EXERCISE OBJECTIVE » This exercise needs the complete data reproduced exactly.

EXCERPTED RECORDS »
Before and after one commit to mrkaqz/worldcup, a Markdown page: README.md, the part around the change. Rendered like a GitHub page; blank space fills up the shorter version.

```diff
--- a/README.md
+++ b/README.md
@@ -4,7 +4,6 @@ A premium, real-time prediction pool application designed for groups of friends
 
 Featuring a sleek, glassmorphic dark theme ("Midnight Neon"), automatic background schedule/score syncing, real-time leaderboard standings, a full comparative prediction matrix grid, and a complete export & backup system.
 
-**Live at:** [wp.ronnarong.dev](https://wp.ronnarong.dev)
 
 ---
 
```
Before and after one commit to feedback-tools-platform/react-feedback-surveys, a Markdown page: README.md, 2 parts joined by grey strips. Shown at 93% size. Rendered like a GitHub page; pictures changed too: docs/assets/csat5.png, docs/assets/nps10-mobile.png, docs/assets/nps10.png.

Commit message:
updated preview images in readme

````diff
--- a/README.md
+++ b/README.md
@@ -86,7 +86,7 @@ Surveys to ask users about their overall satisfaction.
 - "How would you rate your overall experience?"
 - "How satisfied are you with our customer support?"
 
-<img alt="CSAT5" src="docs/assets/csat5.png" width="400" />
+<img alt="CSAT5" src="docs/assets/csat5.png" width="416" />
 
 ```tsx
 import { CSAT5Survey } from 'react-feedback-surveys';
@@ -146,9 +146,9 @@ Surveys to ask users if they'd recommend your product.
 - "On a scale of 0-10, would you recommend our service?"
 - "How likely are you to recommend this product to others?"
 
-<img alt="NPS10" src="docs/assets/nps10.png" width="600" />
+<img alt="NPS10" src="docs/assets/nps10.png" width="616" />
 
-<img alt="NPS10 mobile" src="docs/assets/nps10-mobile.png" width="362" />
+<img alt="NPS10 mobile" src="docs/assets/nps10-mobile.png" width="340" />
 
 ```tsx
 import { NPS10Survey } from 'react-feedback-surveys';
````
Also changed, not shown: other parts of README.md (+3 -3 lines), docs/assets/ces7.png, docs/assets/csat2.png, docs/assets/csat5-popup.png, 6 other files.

TASK SOLUTION »
Before and after one commit to mrkaqz/worldcup, a Markdown page: README.md, the part around the change. Rendered like a GitHub page; blank space fills up the shorter version.

```diff
--- a/README.md
+++ b/README.md
@@ -4,7 +4,6 @@ A premium, real-time prediction pool application designed for groups of friends
 
 Featuring a sleek, glassmorphic dark theme ("Midnight Neon"), automatic background schedule/score syncing, real-time leaderboard standings, a full comparative prediction matrix grid, and a complete export & backup system.
 
-**Live at:** [wp.ronnarong.dev](https://wp.ronnarong.dev)
 
 ---
 
```
Before and after one commit to feedback-tools-platform/react-feedback-surveys, a Markdown page: README.md, 2 parts joined by grey strips. Shown at 93% size. Rendered like a GitHub page; pictures changed too: docs/assets/csat5.png, docs/assets/nps10-mobile.png, docs/assets/nps10.png.

Commit message:
updated preview images in readme

````diff
--- a/README.md
+++ b/README.md
@@ -86,7 +86,7 @@ Surveys to ask users about their overall satisfaction.
 - "How would you rate your overall experience?"
 - "How satisfied are you with our customer support?"
 
-<img alt="CSAT5" src="docs/assets/csat5.png" width="400" />
+<img alt="CSAT5" src="docs/assets/csat5.png" width="416" />
 
 ```tsx
 import { CSAT5Survey } from 'react-feedback-surveys';
@@ -146,9 +146,9 @@ Surveys to ask users if they'd recommend your product.
 - "On a scale of 0-10, would you recommend our service?"
 - "How likely are you to recommend this product to others?"
 
-<img alt="NPS10" src="docs/assets/nps10.png" width="600" />
+<img alt="NPS10" src="docs/assets/nps10.png" width="616" />
 
-<img alt="NPS10 mobile" src="docs/assets/nps10-mobile.png" width="362" />
+<img alt="NPS10 mobile" src="docs/assets/nps10-mobile.png" width="340" />
 
 ```tsx
 import { NPS10Survey } from 'react-feedback-surveys';
````
Also changed, not shown: other parts of README.md (+3 -3 lines), docs/assets/ces7.png, docs/assets/csat2.png, docs/assets/csat5-popup.png, 6 other files.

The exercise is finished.